Another lesson is, I am afraid, that age matters too. Justice Ginsburg is 83. Richard Posner, who has been increasingly controversial in his extra-judicial public statements ― most recently, disparaging the U.S. Constitution and its study (Josh Blackman documented his statements to that effect at his blog), and ranting about the posthumous celebrations of the late Justice Scalia ―, is 77. Speaking of Justice Scalia, he too was, many thought, increasingly strident in his last years, his late 70s. And let’s not forget a judge who was notorious long before Justice Ginsburg became “the notorious RBG,” and is likely to remain so long after she is forgotten ― Lord Denning, who had to retire at the age of 83 after publishing a book some passages of which were seen as racist. Whether age changes character, or merely reveals it by removing inhibitions, I do not know. But whatever the reason, I suspect that it is no accident that these distinguished jurists all became increasingly loose cannons as they grew older. Mandatory retirement at 75 for federally-appointed judges is looking like that quintessential worthwhile Canadian initiative ― underappreciated, but worthwhile indeed.
Last but not least, the way we treat judges matters as well. As prof. Blackman has pointed out, “[o]ver the past few years, [Justice] Ginsburg has been showered in … sycophantic adoration” by those on the political left who see her as the pre-eminent judicial champion of their values. Prof. Blackman hypothesizes ― correctly, I suspect ― that the adulation got to Justice Ginsburg, to the point that she came to think that “she could do no wrong.” She may also have come to think that the public stood in dire need of her warnings about Mr. Trump, even though, as Paul Horwitz has observed, “her remarks [were] essentially conventional, unexceptional, and banal.” While I do not wish to absolve Justice Ginsburg, I think it is important to also blame those whose flattery has at least contributed to her developing such a high opinion of herself. Four centuries ago, Francis Bacon wrote that “those, that engage courts in quarrels of jurisdiction … are not truly amici curiae, but parasiti curiae, in puffing a court up beyond her bounds, for their own scraps and advantage.” The same goes, I think, for those who encourage judges to overstep their proper role in extrajudicial contexts. It is perhaps unfair to call parasiti people among whom sincere admirers no doubt outnumber self-interested sycophants, but the sincere contribute no less than the two-faced to corrupting the very person they love so much. There is nothing wrong with admiring a judge, or for that matter a politician. But if you well and truly wish him or her well, never tell yourself, and by all that you hold dear, never tell him or her, that the person you admire can do no wrong. Coming to believe that one can do no wrong ensures that one will.

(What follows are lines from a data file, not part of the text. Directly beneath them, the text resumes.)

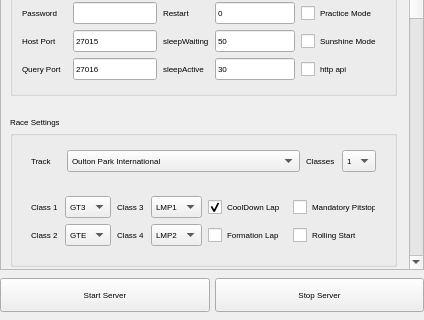
Old version of the form _SRC/ui/interfaceNEW.ui in the repository david-maus/PC2-ServerManager-GUI; both pictures show x 0 to 424 and y 290 to 610 of the 424 by 610 pixel window.
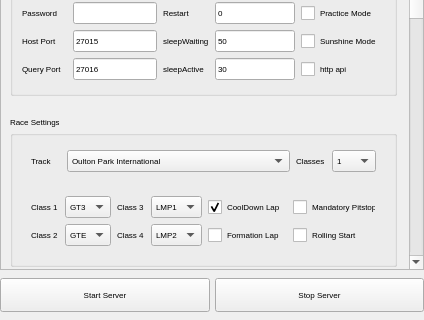
New version of the form. Icons and pictures are not drawn.

Commit message: Added Date Widget and reader

What changed in the file:
```diff
--- a/_SRC/ui/interfaceNEW.ui
+++ b/_SRC/ui/interfaceNEW.ui
@@ -574,7 +574,7 @@
          <property name="geometry">
           <rect>
            <x>0</x>
-           <y>-396</y>
+           <y>-251</y>
            <width>405</width>
            <height>1580</height>
           </rect>
@@ -2427,7 +2427,7 @@
                  <widget class="QComboBox" name="comboBox_11">
                   <property name="maximumSize">
                    <size>
-                    <width>34</width>
+                    <width>44</width>
                     <height>16777215</height>
                    </size>
                   </property>
```
Left out of the diff: 256 changed lines with no effect on the pictures. The commit also changes 1 other file.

Justice Ginsburg’s misguided attempt at political commentary is something like the judicial equivalent of Zinédine Zidane’s infamous head-butt to Marco Materazzi in the final of the 2006 World Cup: a selfish gesture of self-expression which, however provoked, only harmed its author’s colleagues and institution, and cast a shadow on the final stages of a distinguished career. Like Mr. Zidane, Justice Ginsburg has her steadfast admirers and apologists. But, like him, she deserves a red card for her outburst.